Remember last year, when everyone you know – and everyone they know – was reading The Life-Changing Magic of Tidying Up? I was one of those people. My husband and I really pared down out belongings at a serendipitous time; not a month later we received notice that we had to move, so it was much easier to pack our two-bedroom apartment up with 11 days’ notice after having taken over two carloads of belongings to Goodwill.

We continue to tidy following this method, for the most part, but we’ve moved into a new house, which came with many more places for stuff to accumulate. When I saw this sort-of-sequel was being released, I figured I’d want to read it. And I *think* I’m glad I did. But I’m not sure.

My hesitation is that I’m not entirely sure this book is necessary. It does have some good tips, and some cute illustrations (the little bunny in the pictures is adorable). But I think that a lot of this could have been worked into the original book. I totally get it; she struck gold, and her publishers likely wanted to capitalize on that. They got me, and as we go for another round of making sure we’re really sticking with only keeping things that ‘spark joy,’ this will probably come in handy.

Friday

5

August 2016

0

COMMENTS

Just Like Us by Helen Thorpe

Written by , Posted in Politics, Reviews

Three Stars

This was another choice for my office’s equity and social justice book club. I’m really happy that it was picked, as it covers the topic of immigration to the US. Specifically, it focuses on the challenges those without documentation face as they make their way out of high school and try to figure out what options are available. I think I would have preferred a book written by one of these women, though, which factors into my three-star rating.

Author Ms. Thorpe is a journalist who was also married to the mayor of Denver while writing her book. This is relevant because much of the book focuses on the broader policy and political issues focused on during the immigration debate, and her husband often found himself (or put himself) in the middle of those discussions. Ms. Thorpe decided to follow four young women from their junior year of high school until they were in their early 20s. Two of the four women had documentation; two did not.

Some of the challenges are ones you could probably imagine – how do you go to college, for example, if you have very little money, don’t qualify for any financial aid, AND have to pay out-of-state tuition since you can’t prove residency? But others might not be top of mind to everyone – like how to handle the stress of knowing your parents could be arrested and deported at any point.

I appreciate the skill and research necessary to write this type of book that covers nearly seven years in the lives of many people, but I also think that people can best tell their own stories.
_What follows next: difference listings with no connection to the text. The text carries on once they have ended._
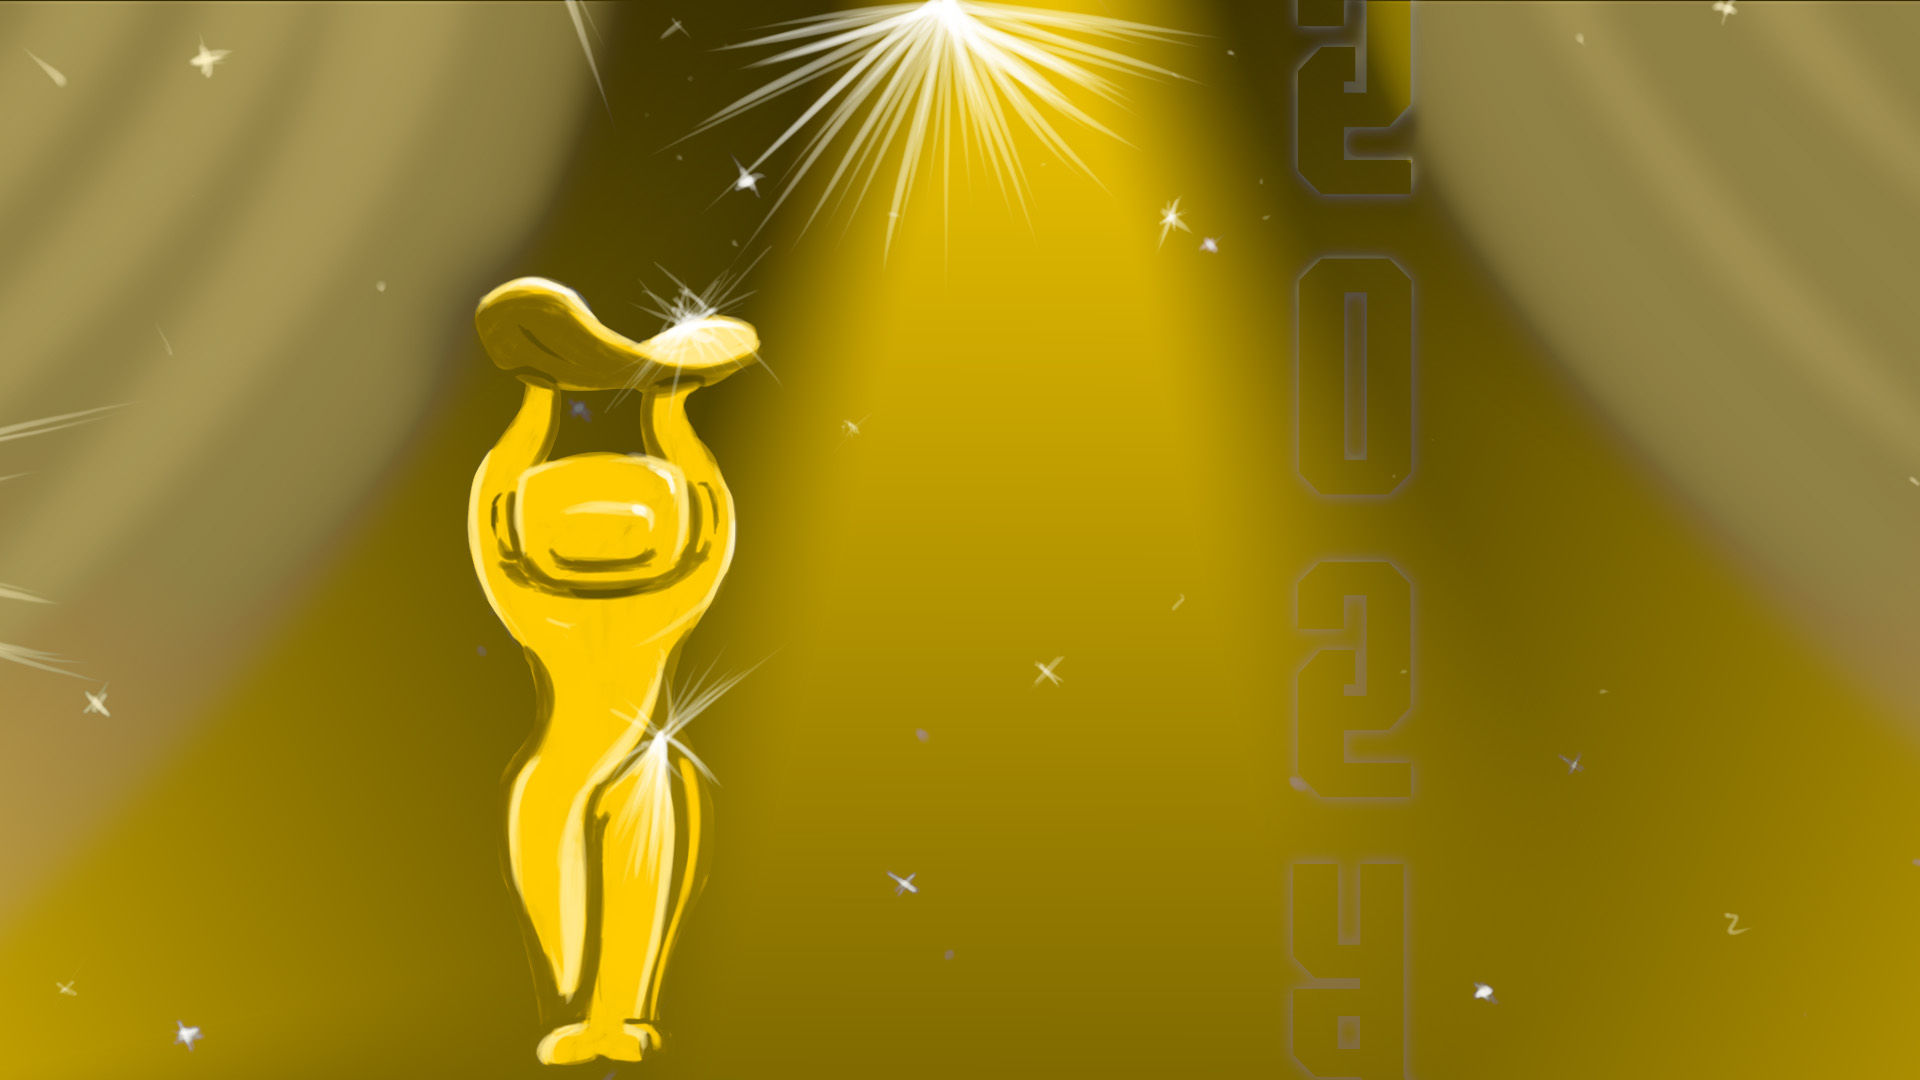
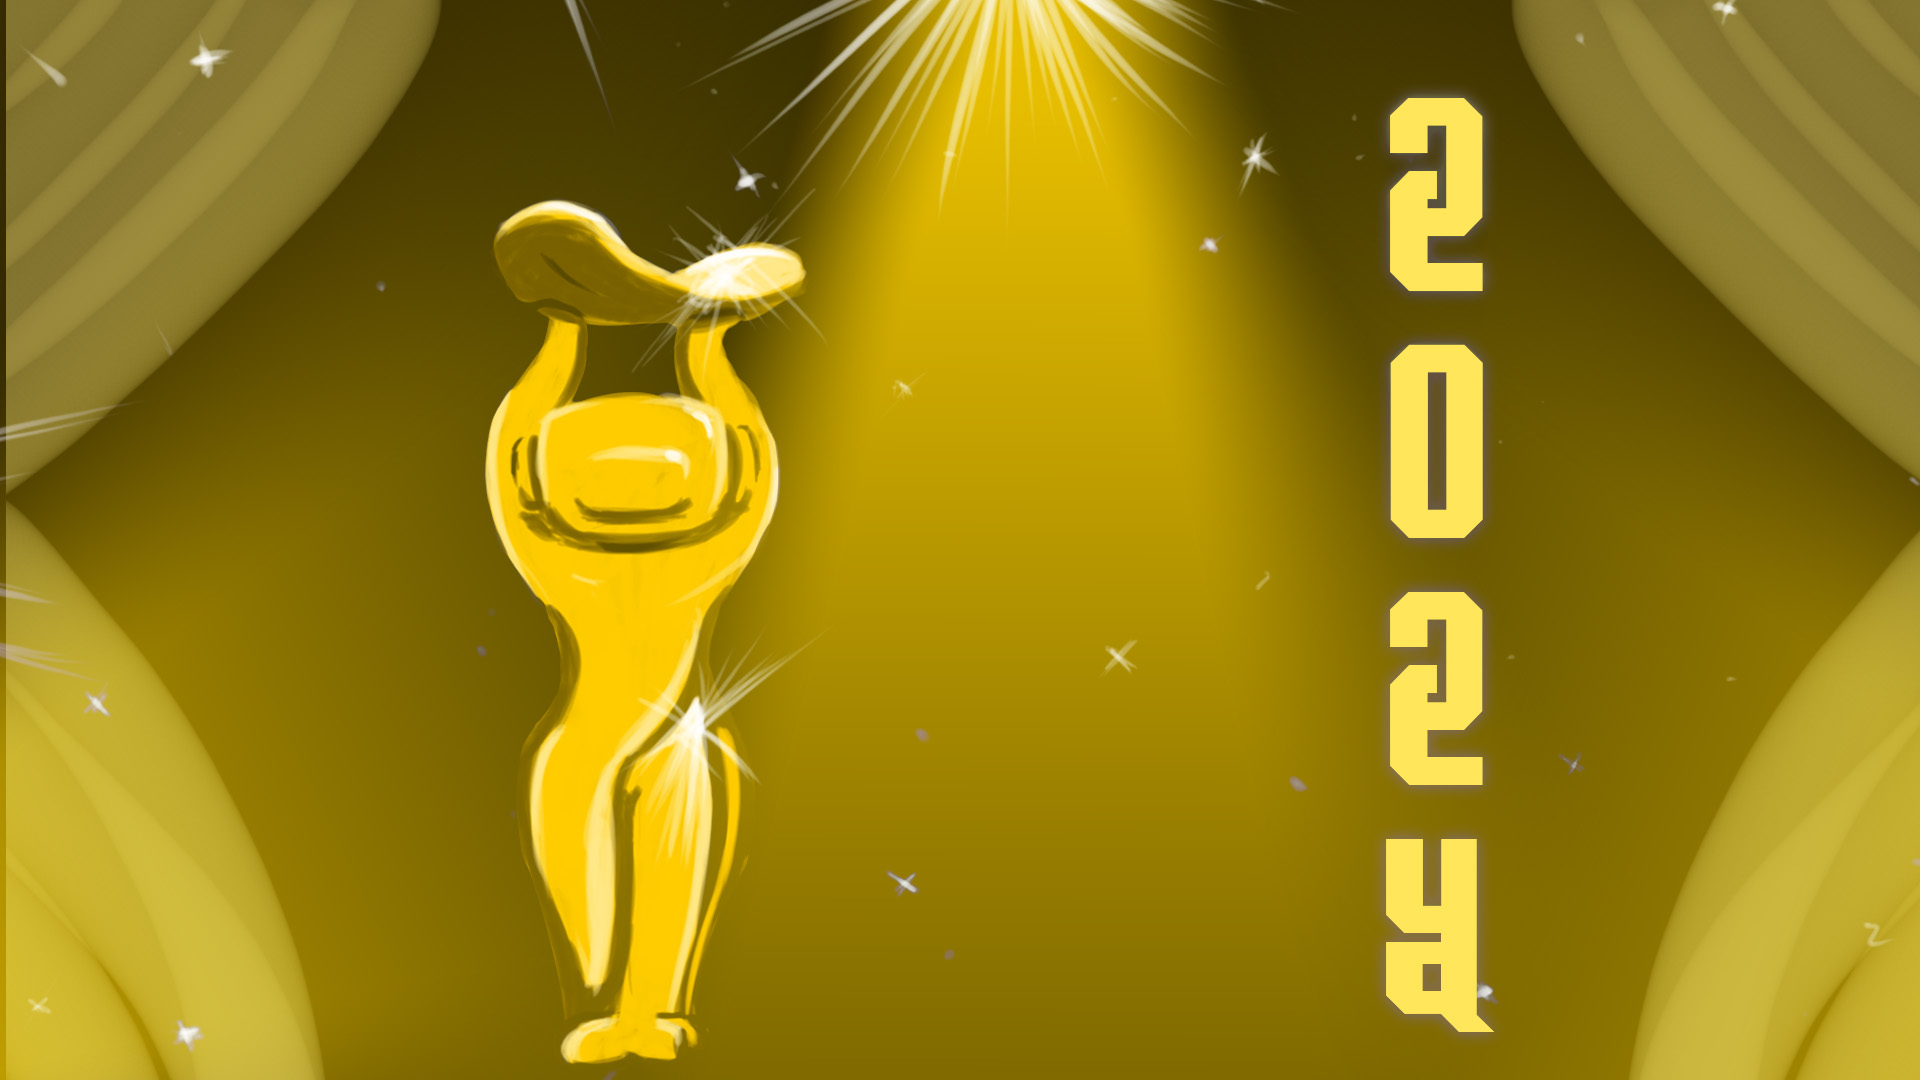
Stary night

diff --git a/index.html b/index.html
@@ -21,38 +21,62 @@
       background: #000;
     }
 
-    /* === BACKGROUND IMAGE (SHARP BASE) === */
-    .curtains {
+    /* === NORMAL BACKGROUND (LIKE BEFORE) === */
+    .background {
       position: fixed;
       inset: 0;
       background: url("website.jpg") center / cover no-repeat;
-      z-index: -4;
-    }
-
-    /* === BLURRED VERSION OF SAME IMAGE === */
-    .poster-bg {
-      position: fixed;
-      inset: -20%;
-      background: url("website.jpg") center / cover no-repeat;
-      filter: blur(26px);
-      opacity: 0.5;
-      transform: scale(1.25);
       z-index: -3;
     }
 
-    /* === NEUTRAL DARK OVERLAY (NO COLOR TINT) === */
-    .poster-overlay {
+    /* === SOFT DARK GRADIENT (SUBTLE, OPTIONAL) === */
+    .overlay {
       position: fixed;
       inset: 0;
       background: radial-gradient(
         circle at center,
-        rgba(0,0,0,0.2),
-        rgba(0,0,0,0.9)
+        rgba(0,0,0,0.15),
+        rgba(0,0,0,0.75)
       );
       z-index: -2;
+      pointer-events: none;
     }
 
-    /* === GOLD CARD (UNCHANGED) === */
+    /* === STAR / GLITTER LAYER === */
+    .stars {
+      position: fixed;
+      inset: 0;
+      z-index: -1;
+      pointer-events: none;
+      overflow: hidden;
+    }
+
+    .star {
+      position: absolute;
+      width: 2px;
+      height: 2px;
+      border-radius: 50%;
+      background: rgba(255, 245, 200, 0.95);
+      box-shadow:
+        0 0 4px rgba(255, 230, 160, 0.9),
+        0 0 8px rgba(255, 200, 80, 0.6);
+      opacity: 0.8;
+      animation:
+        floatUp linear infinite,
+        twinkle ease-in-out infinite;
+    }
+
+    @keyframes floatUp {
+      from { transform: translateY(40px); }
+      to   { transform: translateY(-120vh); }
+    }
+
+    @keyframes twinkle {
+      0%, 100% { opacity: 0.2; }
+      50% { opacity: 1; }
+    }
+
+    /* === CARD === */
     .card {
       background: linear-gradient(
         180deg,
@@ -67,7 +91,6 @@
         0 0 0 1px rgba(255,215,0,0.18),
         0 30px 90px rgba(0,0,0,0.85),
         inset 0 0 40px rgba(255,215,0,0.05);
-      position: relative;
       z-index: 1;
     }
 
@@ -125,24 +148,16 @@
       cursor: pointer;
       text-transform: uppercase;
       box-shadow: 0 10px 30px rgba(212,175,55,0.35);
-      transition: transform 0.15s ease, box-shadow 0.15s ease;
-    }
-
-    button:hover {
-      transform: translateY(-1px);
-      box-shadow: 0 16px 45px rgba(212,175,55,0.55);
     }
   </style>
 </head>
 
 <body>
 
-  <!-- Background layers -->
-  <div class="curtains"></div>
-  <div class="poster-bg"></div>
-  <div class="poster-overlay"></div>
+  <div class="background"></div>
+  <div class="overlay"></div>
+  <div class="stars" id="stars"></div>
 
-  <!-- Nomination card -->
   <form
     class="card"
     action="https://formspree.io/f/mzznajod"
@@ -154,13 +169,6 @@
       An extremely prestigious ceremony<br>
       with absolutely no consequences.
     </div>
-
-    <input
-      type="email"
-      name="_replyto"
-      value="noreply@javla-awards.local"
-      hidden
-    >
 
     <label>Category</label>
     <select name="category" required>
@@ -190,6 +198,33 @@
 
     <button type="submit">Lock In Nomination</button>
   </form>
+
+  <script>
+    // === STAR GENERATOR ===
+    const container = document.getElementById('stars');
+    const COUNT = 40;
+
+    for (let i = 0; i < COUNT; i++) {
+      const star = document.createElement('span');
+      star.className = 'star';
+
+      const size = Math.random() * 2 + 1;
+      star.style.width = size + 'px';
+      star.style.height = size + 'px';
+      star.style.left = Math.random() * 100 + '%';
+      star.style.top = Math.random() * 120 + 'vh';
+
+      const floatTime = 20 + Math.random() * 20;
+      const twinkleTime = 2 + Math.random() * 3;
+
+      star.style.animationDuration =
+        `${floatTime}s, ${twinkleTime}s`;
+      star.style.animationDelay =
+        `${Math.random() * 20}s, ${Math.random() * 3}s`;
+
+      container.appendChild(star);
+    }
+  </script>
 
 </body>
 </html>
Additionally, I often find myself annoyed with this book as Ms. Thorpe bends over backwards to appear neutral and give time to ‘both sides,’ but the ‘other side’ of the debate is often quite hateful. I do think there are real policy issues to be sorted out about how to address the needs of those who are here without documentation, but so many people who are so vocal about it seem to have really screwed up ideas about immigrants in general, and (in the case of at least one prominent politician), choose to think of their own immigrant ancestors as totally different, since they were European.

I also found myself cringing at times when she would use the term ‘illegal’ to describe the women or their families. I fall firmly in the camp that no person is ‘illegal.’ And of course I cringed whenever the author spoke of or with Tom Tancredo. Because ugh. That guy.

I do think I got a lot out of this book, but reading it also made me more interested in reading Diane Guerrero’s “In the Country We Love.”